● WHAT YOU HAVE TO DO
Reproduce the records word for word, apart from the images they contain.

● AVAILABLE RECORDS
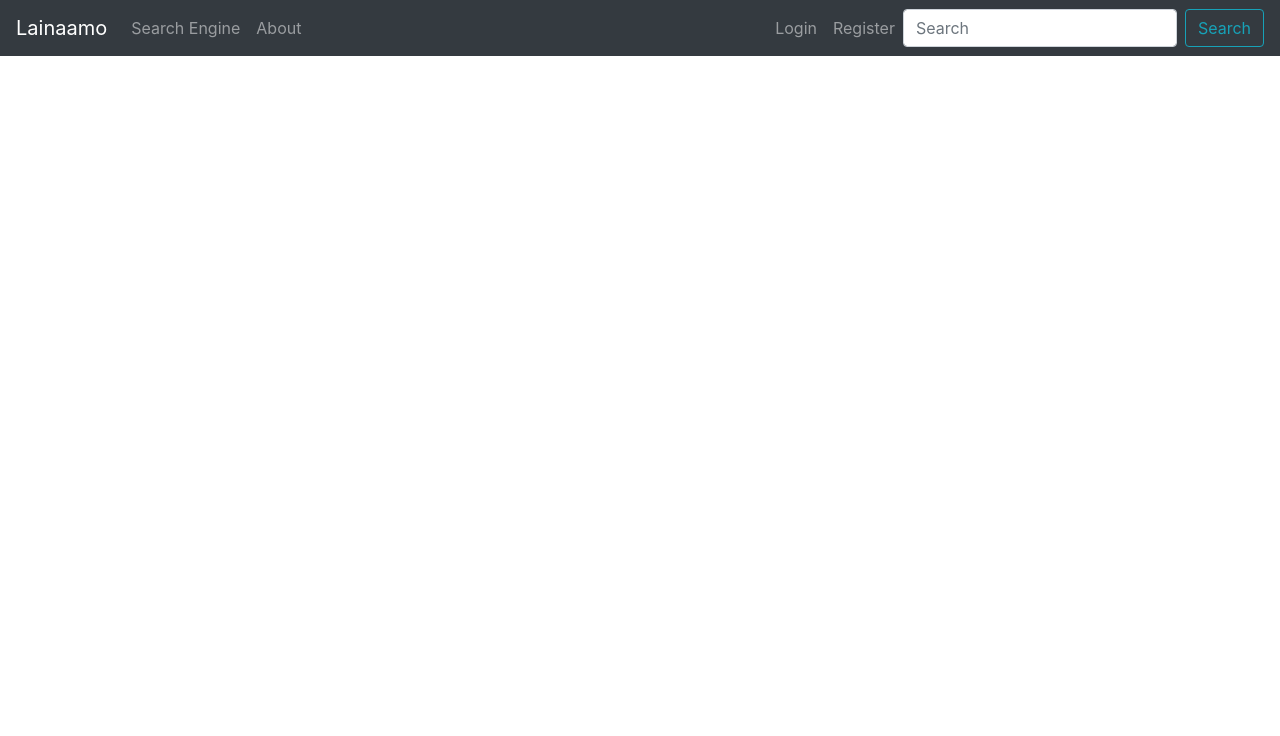
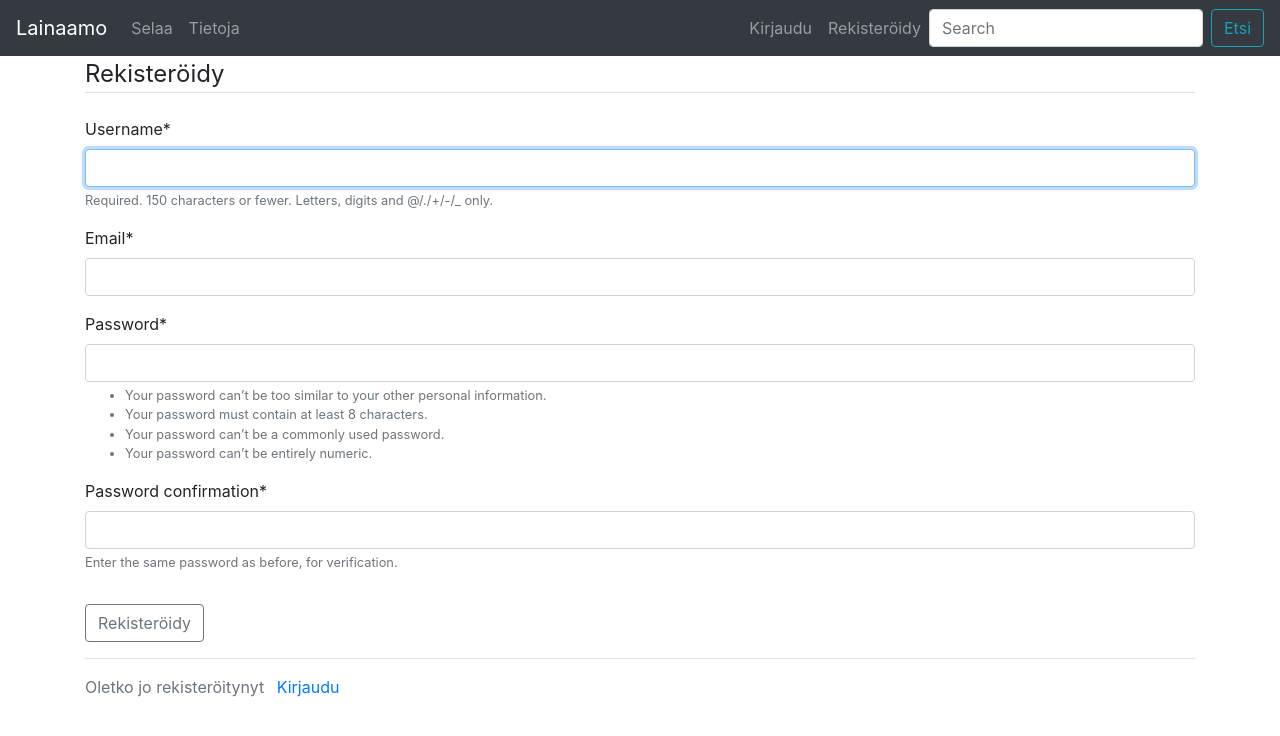
Before and after one commit to Ppoutiainen92/Lainaamo, a Django app: page /register/ in a window 1280 px wide. Shown: the top 736 px of the page. Run offline with Django 3.2, Linux system fonts and the light colour scheme; some libraries are stand-ins or nearby versions.

Commit message:
Registeration form added

```diff
--- a/lainausjarjestelma/books/templates/books/base.html
+++ b/lainausjarjestelma/books/templates/books/base.html
@@ -24,25 +24,25 @@
                 <ul class="navbar-nav mr-auto">
 
                     <li class="nav-item">
-                        <a class="nav-link" href="#">Search Engine</a>
+                        <a class="nav-link" href="#">Selaa</a>
                     </li>
                     <li class="nav-item">
-                        <a class="nav-link" href="#">About</a>
+                        <a class="nav-link" href="#">Tietoja</a>
                     </li>
                 </ul>
                 <div class="navbar-collapse collapse justify-content-stretch" id="navbar7">
                     <ul class="navbar-nav ml-auto">
                         <li class="nav-item">
-                            <a class="nav-link" href="//codeply.com">Login</a>
+                            <a class="nav-link" href="#">Kirjaudu</a>
                         </li>
                         <li class="nav-item">
-                            <a class="nav-link" href="#">Register</a>
+                            <a class="nav-link" href="#">Rekisteröidy</a>
                         </li>
                     </ul>
                 </div>
                 <form class="form-inline">
                     <input class="form-control mr-sm-2" type="search" placeholder="Search" aria-label="Search">
-                    <button class="btn btn-outline-info my-2 my-sm-0" type="submit">Search</button>
+                    <button class="btn btn-outline-info my-2 my-sm-0" type="submit">Etsi</button>
                 </form>
             </div>
         </nav>
@@ -51,6 +51,13 @@
     <main class="container">
 
         <!--  Site specific data comes between blocks  -->
+        {% if messages %}
+            {% for message in messages %}
+                <div class="alert alert-{{ message.tags }}">
+                    {{ message }}
+                </div>
+            {% endfor %}
+        {% endif %}
         {% block content %}{% endblock %}
 
     </main>
--- a/lainausjarjestelma/lainausjarjestelma/settings.py
+++ b/lainausjarjestelma/lainausjarjestelma/settings.py
@@ -33,6 +33,7 @@ ALLOWED_HOSTS = []
 INSTALLED_APPS = [
     'users.apps.UsersConfig',
     'books.apps.BooksConfig',
+    'crispy_forms',
     'django.contrib.admin',
     'django.contrib.auth',
     'django.contrib.contenttypes',
@@ -105,7 +106,7 @@ AUTH_PASSWORD_VALIDATORS = [
 # Internationalization
 # https://docs.djangoproject.com/en/3.1/topics/i18n/
 
-LANGUAGE_CODE = 'en-us'
+LANGUAGE_CODE = 'fi'
 
 TIME_ZONE = 'UTC'
 
@@ -120,3 +121,5 @@ USE_TZ = True
 # https://docs.djangoproject.com/en/3.1/howto/static-files/
 
 STATIC_URL = '/static/'
+
+CRISPY_TEMPLATE_PACK = "bootstrap4"
--- /dev/null
+++ b/lainausjarjestelma/users/forms.py
@@ -0,0 +1,11 @@
+from django import forms
+from django.contrib.auth.models import User
+from django.contrib.auth.forms import UserCreationForm
+
+
+class UserRegisterForm(UserCreationForm):
+    email = forms.EmailField()
+
+    class Meta:
+        model = User
+        fields = ["username", "email", "password1", "password2"]
--- a/lainausjarjestelma/users/templates/users/register.html
+++ b/lainausjarjestelma/users/templates/users/register.html
@@ -1,4 +1,22 @@
 {% extends 'books/base.html' %}
+{% load crispy_forms_tags %}
 {% block content %}
-
+    <div>
+        <form method="POST">
+            {% csrf_token %}
+            <fieldset class="form-group">
+                <legend class="border-bottom mb-4">Rekisteröidy</legend>
+                {{ form|crispy }}
+            </fieldset>
+            <div class="form-group">
+                <button class ="btn btn-outline-secondary" type="submit">Rekisteröidy</button>
+            </div>
+        </form>
+        <div class="border-top pt-3">
+            <p class="text-muted">
+                Oletko jo rekisteröitynyt
+                <a class="ml-2" href="#">Kirjaudu</a>
+            </p>
+        </div>
+    </div>
 {% endblock content %}
--- a/lainausjarjestelma/users/views.py
+++ b/lainausjarjestelma/users/views.py
@@ -1,6 +1,16 @@
 from django.shortcuts import render, redirect
-from django.contrib.auth.forms import UserCreationForm
+from django.contrib import messages
+from .forms import UserRegisterForm
 
 
 def register(request):
-    return render(request, "users/register.html")
+    if request.method == "POST":
+        form = UserRegisterForm(request.POST)
+        if form.is_valid():
+            form.save()
+            username = form.cleaned_data.get("username")
+            messages.success(request, f"Käyttäjä {username} luotu!")
+            return redirect("home")
+    else:
+        form = UserRegisterForm()
+    return render(request, "users/register.html", {"form": form})
```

● ANSWER SPACE
Before and after one commit to Ppoutiainen92/Lainaamo, a Django app: page /register/ in a window 1280 px wide. Shown: the top 736 px of the page. Run offline with Django 3.2, Linux system fonts and the light colour scheme; some libraries are stand-ins or nearby versions.

Commit message:
Registeration form added

```diff
--- a/lainausjarjestelma/books/templates/books/base.html
+++ b/lainausjarjestelma/books/templates/books/base.html
@@ -24,25 +24,25 @@
                 <ul class="navbar-nav mr-auto">
 
                     <li class="nav-item">
-                        <a class="nav-link" href="#">Search Engine</a>
+                        <a class="nav-link" href="#">Selaa</a>
                     </li>
                     <li class="nav-item">
-                        <a class="nav-link" href="#">About</a>
+                        <a class="nav-link" href="#">Tietoja</a>
                     </li>
                 </ul>
                 <div class="navbar-collapse collapse justify-content-stretch" id="navbar7">
                     <ul class="navbar-nav ml-auto">
                         <li class="nav-item">
-                            <a class="nav-link" href="//codeply.com">Login</a>
+                            <a class="nav-link" href="#">Kirjaudu</a>
                         </li>
                         <li class="nav-item">
-                            <a class="nav-link" href="#">Register</a>
+                            <a class="nav-link" href="#">Rekisteröidy</a>
                         </li>
                     </ul>
                 </div>
                 <form class="form-inline">
                     <input class="form-control mr-sm-2" type="search" placeholder="Search" aria-label="Search">
-                    <button class="btn btn-outline-info my-2 my-sm-0" type="submit">Search</button>
+                    <button class="btn btn-outline-info my-2 my-sm-0" type="submit">Etsi</button>
                 </form>
             </div>
         </nav>
@@ -51,6 +51,13 @@
     <main class="container">
 
         <!--  Site specific data comes between blocks  -->
+        {% if messages %}
+            {% for message in messages %}
+                <div class="alert alert-{{ message.tags }}">
+                    {{ message }}
+                </div>
+            {% endfor %}
+        {% endif %}
         {% block content %}{% endblock %}
 
     </main>
--- a/lainausjarjestelma/lainausjarjestelma/settings.py
+++ b/lainausjarjestelma/lainausjarjestelma/settings.py
@@ -33,6 +33,7 @@ ALLOWED_HOSTS = []
 INSTALLED_APPS = [
     'users.apps.UsersConfig',
     'books.apps.BooksConfig',
+    'crispy_forms',
     'django.contrib.admin',
     'django.contrib.auth',
     'django.contrib.contenttypes',
@@ -105,7 +106,7 @@ AUTH_PASSWORD_VALIDATORS = [
 # Internationalization
 # https://docs.djangoproject.com/en/3.1/topics/i18n/
 
-LANGUAGE_CODE = 'en-us'
+LANGUAGE_CODE = 'fi'
 
 TIME_ZONE = 'UTC'
 
@@ -120,3 +121,5 @@ USE_TZ = True
 # https://docs.djangoproject.com/en/3.1/howto/static-files/
 
 STATIC_URL = '/static/'
+
+CRISPY_TEMPLATE_PACK = "bootstrap4"
--- /dev/null
+++ b/lainausjarjestelma/users/forms.py
@@ -0,0 +1,11 @@
+from django import forms
+from django.contrib.auth.models import User
+from django.contrib.auth.forms import UserCreationForm
+
+
+class UserRegisterForm(UserCreationForm):
+    email = forms.EmailField()
+
+    class Meta:
+        model = User
+        fields = ["username", "email", "password1", "password2"]
--- a/lainausjarjestelma/users/templates/users/register.html
+++ b/lainausjarjestelma/users/templates/users/register.html
@@ -1,4 +1,22 @@
 {% extends 'books/base.html' %}
+{% load crispy_forms_tags %}
 {% block content %}
-
+    <div>
+        <form method="POST">
+            {% csrf_token %}
+            <fieldset class="form-group">
+                <legend class="border-bottom mb-4">Rekisteröidy</legend>
+                {{ form|crispy }}
+            </fieldset>
+            <div class="form-group">
+                <button class ="btn btn-outline-secondary" type="submit">Rekisteröidy</button>
+            </div>
+        </form>
+        <div class="border-top pt-3">
+            <p class="text-muted">
+                Oletko jo rekisteröitynyt
+                <a class="ml-2" href="#">Kirjaudu</a>
+            </p>
+        </div>
+    </div>
 {% endblock content %}
--- a/lainausjarjestelma/users/views.py
+++ b/lainausjarjestelma/users/views.py
@@ -1,6 +1,16 @@
 from django.shortcuts import render, redirect
-from django.contrib.auth.forms import UserCreationForm
+from django.contrib import messages
+from .forms import UserRegisterForm
 
 
 def register(request):
-    return render(request, "users/register.html")
+    if request.method == "POST":
+        form = UserRegisterForm(request.POST)
+        if form.is_valid():
+            form.save()
+            username = form.cleaned_data.get("username")
+            messages.success(request, f"Käyttäjä {username} luotu!")
+            return redirect("home")
+    else:
+        form = UserRegisterForm()
+    return render(request, "users/register.html", {"form": form})
```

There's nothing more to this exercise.